Not having complete graph query language coverage, and not putting a lot of emphasis marketing wise may have something to do with subpar adoption, too. However, there are people using it to build different applications, and this highlights an interesting point in terms of the way the Redis community works.
This scenario is rather common, according to Davis: community members start a side project, someone notices, and it gets adopted and added to the product. Then others may in turn use it, often in unexpected and creative ways. The core product, and the strategic directions, however, largely remain the responsibility of Salvatore Sanfilippo, Redis’ creator.
Davis described this as a benevolent dictatorship, although he added that Sanfilippo listens to the community a lot, and his thinking does evolve over time as a result. So although this may not be as much of a single-vendor open source community as others out there, it’s still dominated by the vendor, in this case Redis Labs.
Now, with all this open-source community talk, the natural way to wrap up the conversation was to inquire about Redis Labs plans in terms of licensing and strategy. Although we are sympathetic to what Redis Labs said they wanted to achieve with the license they introduced, we cannot help but acknowledge the issues it seems to have caused.
Our question to Howard Ting, Redis Labs CMO, was this: didn’t you see this coming? And if you did, how come you did not try to put forward an alliance with other open-source vendors, to enter a conversation with the Open Source Initiative? In our opinion, this could have helped prevent controversy and confusion in the community.
The gist of Ting’s answer was that Redis Labs believe the OSI will revise their views about what constitutes an open-source license. All things new are met with some resistance, which is particularly true for long-established institutions.

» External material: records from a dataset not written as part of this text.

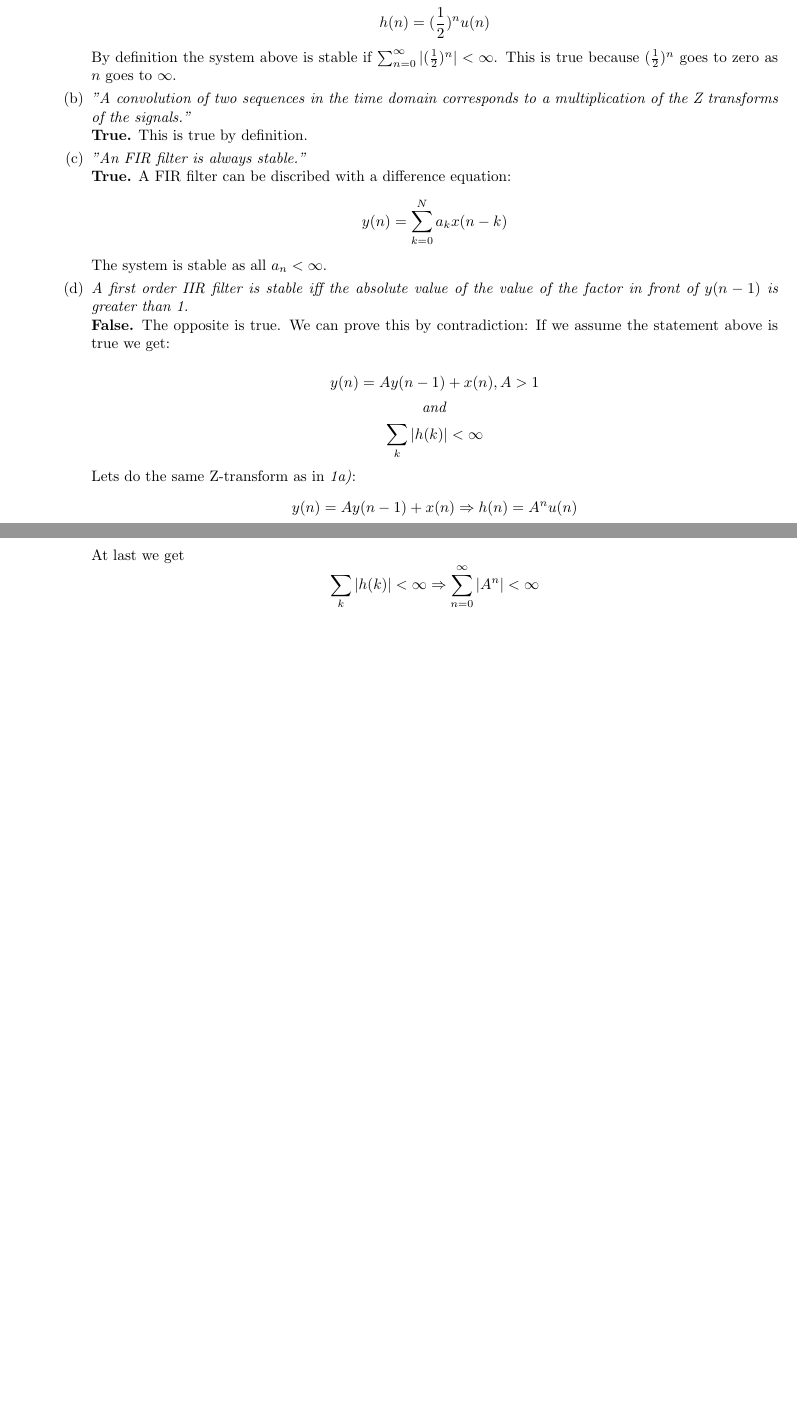
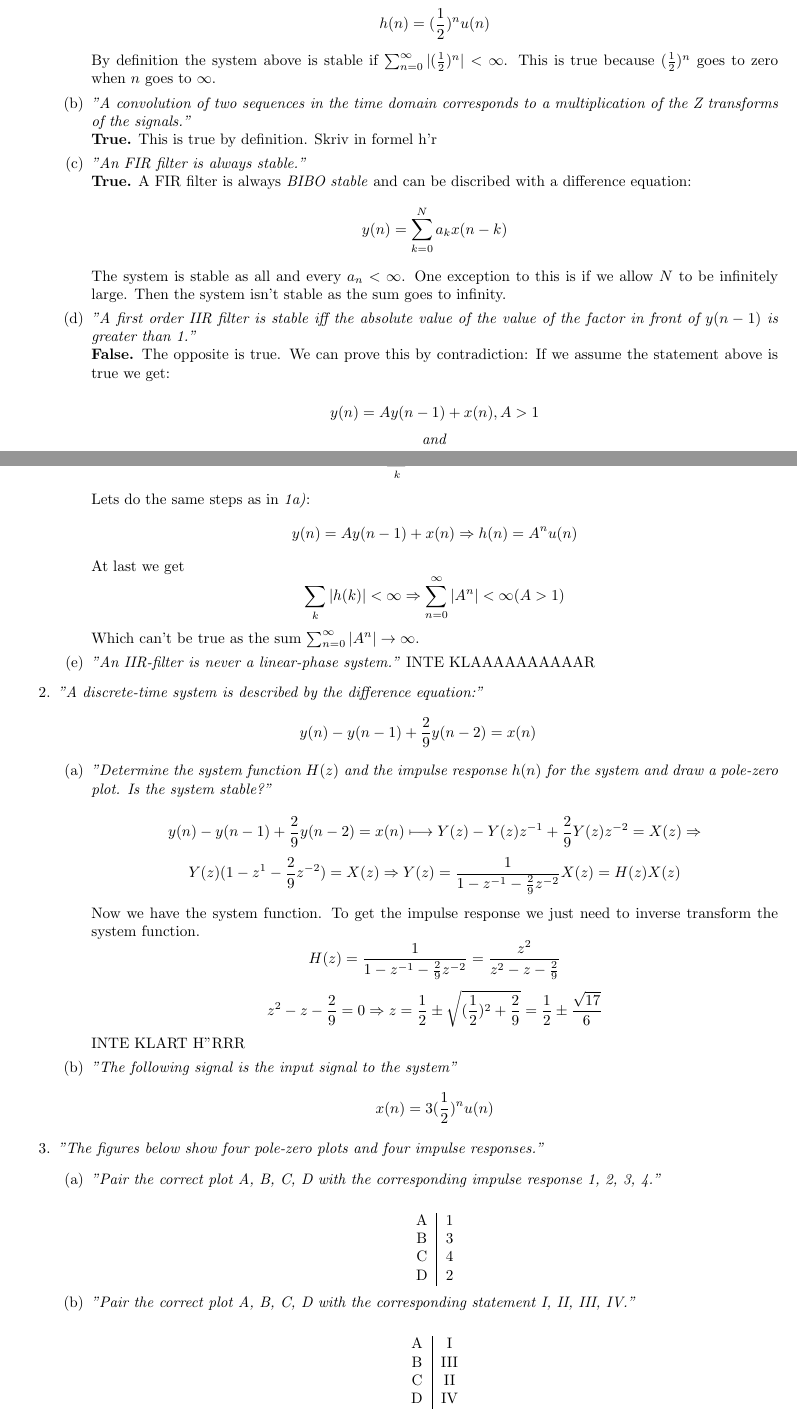
Before and after one commit to hedesandxlii/EITA50-Home-Assignment-1, a LaTeX document (main.tex): two parts of pages 1 and 2 of 2, joined at a grey line, cut so that both start at the same text, the shorter picture padded with empty space. Compiled offline with pdfLaTeX.

Commit message:
Woopsies, here are the rest

```diff
--- a/main.tex
+++ b/main.tex
@@ -37,23 +37,24 @@
 
                 By definition the system above is stable if
                 $ \sum_{n=0}^{\infty} |(\frac{1}{2})^{n}| < \infty $.
-            This is true because $(\frac{1}{2})^{n}$ goes to zero as $n$ goes to $\infty$.
+                This is true because $(\frac{1}{2})^{n}$ goes to zero when $n$ goes to $\infty$.
 
             \item % 1b
                 \emph{"A convolution of two sequences in the time domain corresponds to a multiplication of the Z transforms of the signals."}
                 \\
-            \textbf{True.} This is true by definition.
+                \textbf{True.} This is true by definition. Skriv in formel h'r
 
             \item % 1c
                 \emph{"An FIR filter is always stable."}
                 \\
                 \textbf{True.}
-            A FIR filter can be discribed with a difference equation:
+                A FIR filter is always \emph{BIBO stable} and can be discribed with a difference equation:
                 $$ y(n) = \sum_{k=0}^{N} a_k x(n-k)$$
-            The system is stable as all $a_n < \infty$.
+                The system is stable as all and every $a_n < \infty$.
+                One exception to this is if we allow $N$ to be infinitely large. Then the system isn't stable as the sum goes to infinity.
 
             \item % 1d
-            \emph{A first order IIR filter is stable iff the absolute value of the value of the factor in front of $y(n-1)$ is greater than 1.}
+                \emph{"A first order IIR filter is stable iff the absolute value of the value of the factor in front of $y(n-1)$ is greater than 1."}
                 \\
                 \textbf{False.} The opposite is true. We can prove this by contradiction: If we assume the statement above is true we get:
 
@@ -67,17 +68,87 @@
                    \sum_k |h(k)| < \infty
                 $$
 
-            Lets do the same Z-transform as in \emph{1a)}:
+                Lets do the same steps as in \emph{1a)}:
                 $$
                    y(n) = Ay(n-1) + x(n) \Rightarrow h(n) = A^nu(n)
                 $$
                 At last we get
                 $$
-            \sum_k |h(k)| < \infty \Rightarrow \sum_{n=0}^{\infty}|A^n| < \infty
+                  \sum_k |h(k)| < \infty \Rightarrow \sum_{n=0}^{\infty}|A^n| < \infty  (A > 1)
+                $$
+                Which can't be true as the sum $\sum_{n=0}^{\infty}|A^n| \rightarrow \infty$.
+
+            \item % 1e
+                \emph{"An IIR-filter is never a linear-phase system."}
+                % TODO
+                INTE KLAAAAAAAAAAR
+
+
+        \end{enumerate} % 1abcde
+    \item
+        \emph{"A discrete-time system is described by the difference equation:"}
+        $$
+            y(n)-y(n-1) + \frac{2}{9}y(n-2) = x(n)
+        $$
+        \begin{enumerate}
+            \item % 2a
+                \emph{"Determine the system function $H(z)$ and the impulse response $h(n)$ for the system and draw a pole-zero plot. Is the system stable?"}
+
+                $$
+                    y(n)-y(n-1) + \frac{2}{9}y(n-2) = x(n) \longmapsto
+                    Y(z) - Y(z)z^{-1} + \frac{2}{9} Y(z)z^{-2} = X(z) \Rightarrow
+                $$$$
+                    Y(z)(1 - z^{1} - \frac{2}{9} z^{-2}) = X(z) \Rightarrow
+                    Y(z) = \frac{1}{1 - z^{-1} - \frac{2}{9}z^{-2}} X(z) = H(z)X(z)
                 $$
 
+                Now we have the system function. To get the impulse response we just need to inverse transform the system function.
+                $$
+                    H(z) = \frac{1}{1 - z^{-1} - \frac{2}{9}z^{-2}} =
+                    \frac{z^2}{z^2 - z - \frac{2}{9}}
+                $$
+                $$
+                    z^2 - z - \frac{2}{9} = 0 \Rightarrow
+                    z = \frac{1}{2} \pm \sqrt{(\frac{1}{2})^2 + \frac{2}{9}} =
+                    \frac{1}{2} \pm \frac{\sqrt{17}}{6}
+                $$
+                INTE KLART H"RRR
 
+            \item % 2b
+                \emph{"The following signal is the input signal to the system"}
+                $$
+                    x(n) = 3(\frac{1}{2})^nu(n)
+                $$
         \end{enumerate}
-\end{enumerate}
+    \item % 3
+        \emph{"The figures below show four pole-zero plots and four impulse responses."}
+        \begin{enumerate}
+            \item % 3a
+                \emph{"Pair the correct plot A, B, C, D with the corresponding impulse response 1, 2, 3, 4."}
+                \\
+                \begin{center}
+                    \begin{tabular}{c|c}
+                        A & 1 \\
+                        B & 3 \\
+                        C & 4 \\
+                        D & 2 \\
+                    \end{tabular}
+                \end{center}
+            \item % 3b
+                \emph{"Pair the correct plot A, B, C, D with the corresponding statement I, II, III, IV."}
+                \\
+                \begin{center}
+                    \begin{tabular}{c|c}
+                        A & I \\
+                        B & III \\
+                        C & II \\
+                        D & IV \\
+                    \end{tabular}
+                \end{center}
+
+
+        \end{enumerate} % 3ab
+
+\end{enumerate} % 1,2,3
 
 \end{document}
```
Also changed, not shown: main.tex (2 more changed lines). Lines whose indentation alone changed are shown as unchanged.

Add to this the somewhat ideological approach to open source by many people involved, and the different, often conflicting, business models that underlie different licenses, and the reasons for the flat-out rejection of new licensing schemes become clearer to understand.
Ting expressed willingness to engage in conversation, and said they have listened to input and made changes to their approach. He also expressed conviction that the new licenses will eventually come to be accepted. While we have no vested interest in any vendor, we think this is a conversation that needs to be had, and hope to see the open-source community moving forward.